*DATASET:*
════════════════════
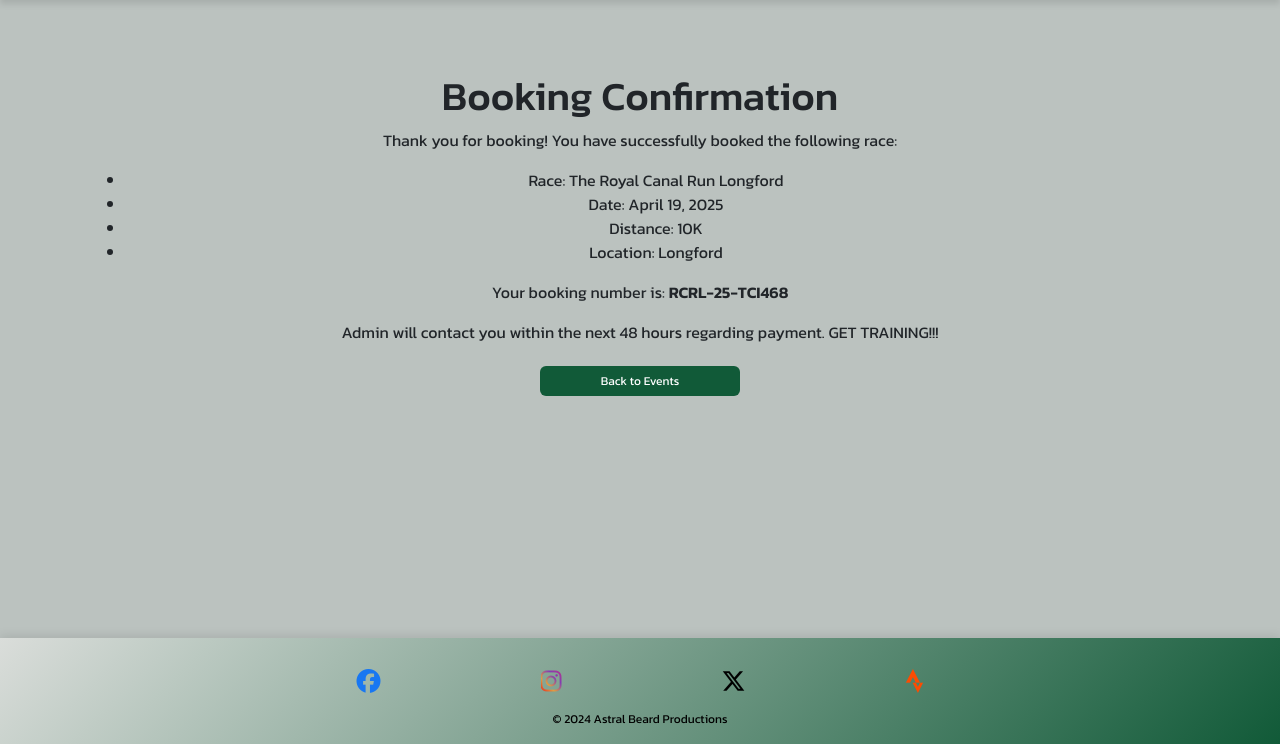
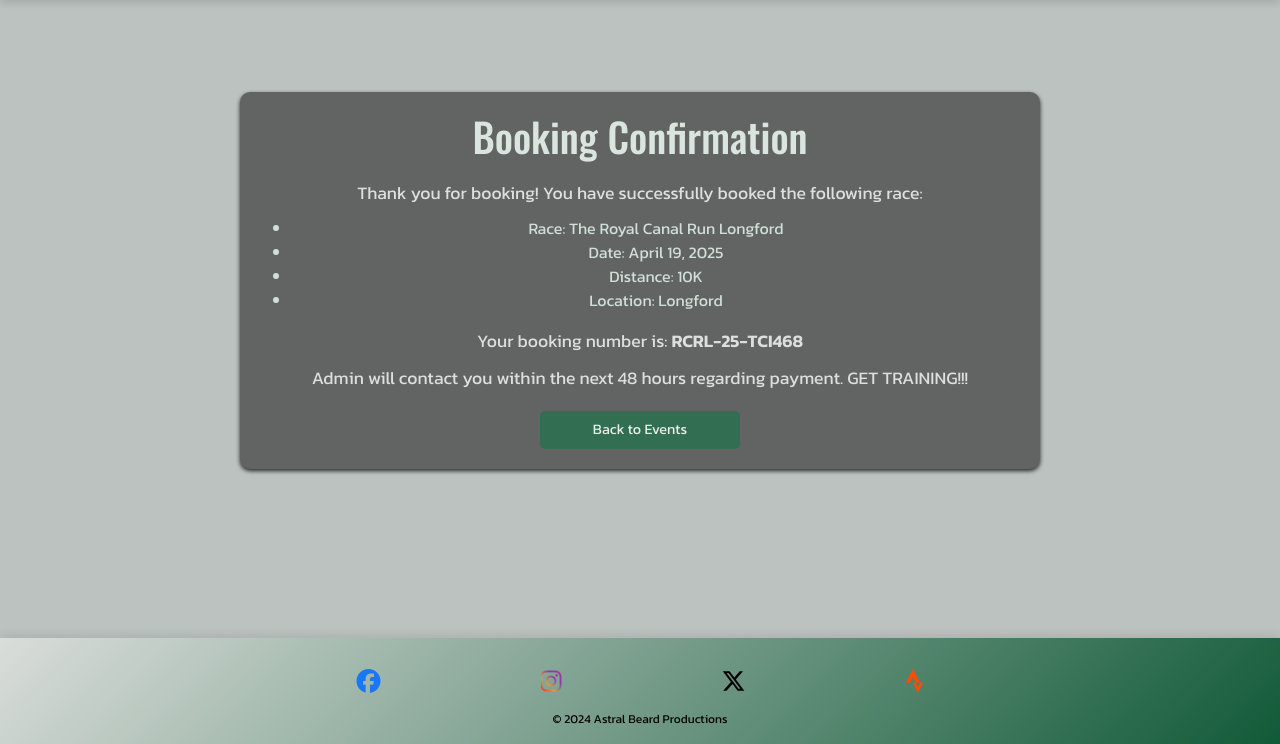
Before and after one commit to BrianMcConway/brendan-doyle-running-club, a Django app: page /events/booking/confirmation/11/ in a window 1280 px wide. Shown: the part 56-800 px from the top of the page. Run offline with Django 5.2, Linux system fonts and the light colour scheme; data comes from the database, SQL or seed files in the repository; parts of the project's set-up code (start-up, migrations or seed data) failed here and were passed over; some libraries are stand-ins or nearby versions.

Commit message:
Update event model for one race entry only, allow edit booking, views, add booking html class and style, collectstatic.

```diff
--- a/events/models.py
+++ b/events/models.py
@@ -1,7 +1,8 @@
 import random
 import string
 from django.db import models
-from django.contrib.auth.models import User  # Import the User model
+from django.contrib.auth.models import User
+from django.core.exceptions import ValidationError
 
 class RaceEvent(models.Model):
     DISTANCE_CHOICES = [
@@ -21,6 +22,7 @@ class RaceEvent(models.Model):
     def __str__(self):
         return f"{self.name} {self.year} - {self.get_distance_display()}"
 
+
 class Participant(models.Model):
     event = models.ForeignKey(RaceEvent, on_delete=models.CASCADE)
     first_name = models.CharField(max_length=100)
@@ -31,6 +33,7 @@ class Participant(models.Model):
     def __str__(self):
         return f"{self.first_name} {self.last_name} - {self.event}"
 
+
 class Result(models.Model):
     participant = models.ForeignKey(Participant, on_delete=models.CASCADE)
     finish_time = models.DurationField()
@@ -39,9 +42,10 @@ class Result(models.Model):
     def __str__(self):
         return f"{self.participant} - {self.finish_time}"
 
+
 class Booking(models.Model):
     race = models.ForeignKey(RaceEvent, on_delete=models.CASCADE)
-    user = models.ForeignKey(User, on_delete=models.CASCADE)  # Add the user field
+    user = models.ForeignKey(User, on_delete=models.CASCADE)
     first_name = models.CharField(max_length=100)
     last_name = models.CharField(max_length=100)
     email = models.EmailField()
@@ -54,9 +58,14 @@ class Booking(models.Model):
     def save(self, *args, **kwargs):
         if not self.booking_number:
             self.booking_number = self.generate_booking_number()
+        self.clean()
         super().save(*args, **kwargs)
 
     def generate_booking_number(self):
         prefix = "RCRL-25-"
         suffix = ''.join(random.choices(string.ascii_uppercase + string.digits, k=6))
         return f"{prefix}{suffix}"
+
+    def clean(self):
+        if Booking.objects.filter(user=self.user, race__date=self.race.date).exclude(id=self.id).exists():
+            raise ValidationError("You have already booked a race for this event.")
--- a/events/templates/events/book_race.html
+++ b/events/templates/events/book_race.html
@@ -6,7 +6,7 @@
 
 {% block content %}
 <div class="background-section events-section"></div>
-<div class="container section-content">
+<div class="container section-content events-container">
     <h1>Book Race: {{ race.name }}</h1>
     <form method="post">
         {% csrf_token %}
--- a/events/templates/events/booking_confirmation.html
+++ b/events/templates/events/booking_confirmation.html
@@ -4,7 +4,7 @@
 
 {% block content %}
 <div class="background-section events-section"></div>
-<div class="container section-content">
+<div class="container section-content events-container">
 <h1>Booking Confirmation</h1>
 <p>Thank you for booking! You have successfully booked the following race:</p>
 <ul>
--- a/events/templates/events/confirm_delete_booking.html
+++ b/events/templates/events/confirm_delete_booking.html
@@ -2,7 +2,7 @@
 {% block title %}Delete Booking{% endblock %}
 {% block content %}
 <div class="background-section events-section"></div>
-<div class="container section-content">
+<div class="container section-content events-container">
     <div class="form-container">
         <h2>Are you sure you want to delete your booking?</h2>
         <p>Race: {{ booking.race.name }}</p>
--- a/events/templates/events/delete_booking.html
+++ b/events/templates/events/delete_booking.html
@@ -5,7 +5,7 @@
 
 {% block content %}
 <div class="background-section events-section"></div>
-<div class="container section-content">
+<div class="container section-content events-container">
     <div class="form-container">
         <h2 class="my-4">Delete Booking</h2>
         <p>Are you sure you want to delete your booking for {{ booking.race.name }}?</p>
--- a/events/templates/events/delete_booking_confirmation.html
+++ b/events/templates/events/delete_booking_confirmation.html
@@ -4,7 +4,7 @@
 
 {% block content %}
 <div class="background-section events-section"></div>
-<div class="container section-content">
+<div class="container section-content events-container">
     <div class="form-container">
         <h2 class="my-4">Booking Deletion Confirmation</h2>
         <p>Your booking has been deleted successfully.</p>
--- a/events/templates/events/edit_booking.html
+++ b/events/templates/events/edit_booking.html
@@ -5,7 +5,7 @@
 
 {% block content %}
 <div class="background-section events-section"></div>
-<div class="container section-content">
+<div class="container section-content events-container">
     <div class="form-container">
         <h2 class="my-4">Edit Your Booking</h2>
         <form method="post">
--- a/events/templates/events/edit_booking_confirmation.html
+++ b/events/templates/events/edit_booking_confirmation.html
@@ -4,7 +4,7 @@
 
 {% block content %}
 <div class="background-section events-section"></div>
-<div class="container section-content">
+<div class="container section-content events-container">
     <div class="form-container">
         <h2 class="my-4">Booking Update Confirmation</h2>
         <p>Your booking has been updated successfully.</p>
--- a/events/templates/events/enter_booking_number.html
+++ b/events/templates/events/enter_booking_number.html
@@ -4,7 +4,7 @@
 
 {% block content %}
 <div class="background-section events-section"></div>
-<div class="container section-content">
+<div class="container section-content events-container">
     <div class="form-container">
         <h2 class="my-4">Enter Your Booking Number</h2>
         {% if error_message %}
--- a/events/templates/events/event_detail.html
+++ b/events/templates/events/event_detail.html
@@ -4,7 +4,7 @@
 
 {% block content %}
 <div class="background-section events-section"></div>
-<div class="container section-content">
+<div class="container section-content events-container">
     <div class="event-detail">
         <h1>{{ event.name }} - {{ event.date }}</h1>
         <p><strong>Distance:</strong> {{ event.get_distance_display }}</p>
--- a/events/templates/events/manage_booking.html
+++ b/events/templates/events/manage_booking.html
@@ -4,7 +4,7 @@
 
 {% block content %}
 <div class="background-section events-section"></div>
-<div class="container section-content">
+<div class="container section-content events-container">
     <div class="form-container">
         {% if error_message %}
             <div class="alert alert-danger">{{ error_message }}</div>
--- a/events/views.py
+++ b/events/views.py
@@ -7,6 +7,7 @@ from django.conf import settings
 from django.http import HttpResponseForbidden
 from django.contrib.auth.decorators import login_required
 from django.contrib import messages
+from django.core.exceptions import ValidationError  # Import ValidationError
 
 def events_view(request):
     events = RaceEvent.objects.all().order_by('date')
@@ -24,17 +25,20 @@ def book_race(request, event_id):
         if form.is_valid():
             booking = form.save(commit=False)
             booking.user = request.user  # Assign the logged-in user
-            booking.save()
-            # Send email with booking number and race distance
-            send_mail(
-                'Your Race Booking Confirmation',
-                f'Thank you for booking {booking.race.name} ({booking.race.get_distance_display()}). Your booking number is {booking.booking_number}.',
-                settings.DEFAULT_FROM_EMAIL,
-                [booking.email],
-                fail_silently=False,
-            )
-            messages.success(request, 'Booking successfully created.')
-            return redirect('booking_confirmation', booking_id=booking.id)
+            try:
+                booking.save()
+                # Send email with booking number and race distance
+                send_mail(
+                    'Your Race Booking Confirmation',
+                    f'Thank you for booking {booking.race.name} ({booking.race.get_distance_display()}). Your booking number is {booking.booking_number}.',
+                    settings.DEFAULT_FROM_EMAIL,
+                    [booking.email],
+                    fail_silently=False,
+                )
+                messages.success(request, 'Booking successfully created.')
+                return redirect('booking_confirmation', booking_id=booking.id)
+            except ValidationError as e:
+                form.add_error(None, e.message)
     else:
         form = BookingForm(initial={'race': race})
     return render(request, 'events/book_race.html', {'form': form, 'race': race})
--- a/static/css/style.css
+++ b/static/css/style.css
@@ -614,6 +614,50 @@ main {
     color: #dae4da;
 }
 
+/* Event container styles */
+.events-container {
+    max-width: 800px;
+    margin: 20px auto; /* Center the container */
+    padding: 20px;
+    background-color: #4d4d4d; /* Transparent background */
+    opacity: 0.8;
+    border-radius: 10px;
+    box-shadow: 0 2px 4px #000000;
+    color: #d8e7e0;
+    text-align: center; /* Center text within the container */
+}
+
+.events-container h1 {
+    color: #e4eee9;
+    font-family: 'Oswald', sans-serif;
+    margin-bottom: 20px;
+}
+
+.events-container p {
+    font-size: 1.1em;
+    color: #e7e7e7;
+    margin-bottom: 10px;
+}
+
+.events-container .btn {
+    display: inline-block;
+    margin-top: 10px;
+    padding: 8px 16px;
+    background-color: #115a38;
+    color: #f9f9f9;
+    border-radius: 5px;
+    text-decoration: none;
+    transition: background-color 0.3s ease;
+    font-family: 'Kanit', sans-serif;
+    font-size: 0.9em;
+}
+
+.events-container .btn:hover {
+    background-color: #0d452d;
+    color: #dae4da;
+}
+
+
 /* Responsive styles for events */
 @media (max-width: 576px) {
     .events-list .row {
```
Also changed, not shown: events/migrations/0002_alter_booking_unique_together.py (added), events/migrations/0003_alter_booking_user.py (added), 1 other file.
════════════════════
*INSTRUCTIONS FOR THE TASK:* Gather all lines of the records that include the word "ForeignKey".

*RESPONSE FOR THIS EXERCISE:*
     event = models.ForeignKey(RaceEvent, on_delete=models.CASCADE)
     participant = models.ForeignKey(Participant, on_delete=models.CASCADE)
     race = models.ForeignKey(RaceEvent, on_delete=models.CASCADE)
-    user = models.ForeignKey(User, on_delete=models.CASCADE)  # Add the user field
+    user = models.ForeignKey(User, on_delete=models.CASCADE)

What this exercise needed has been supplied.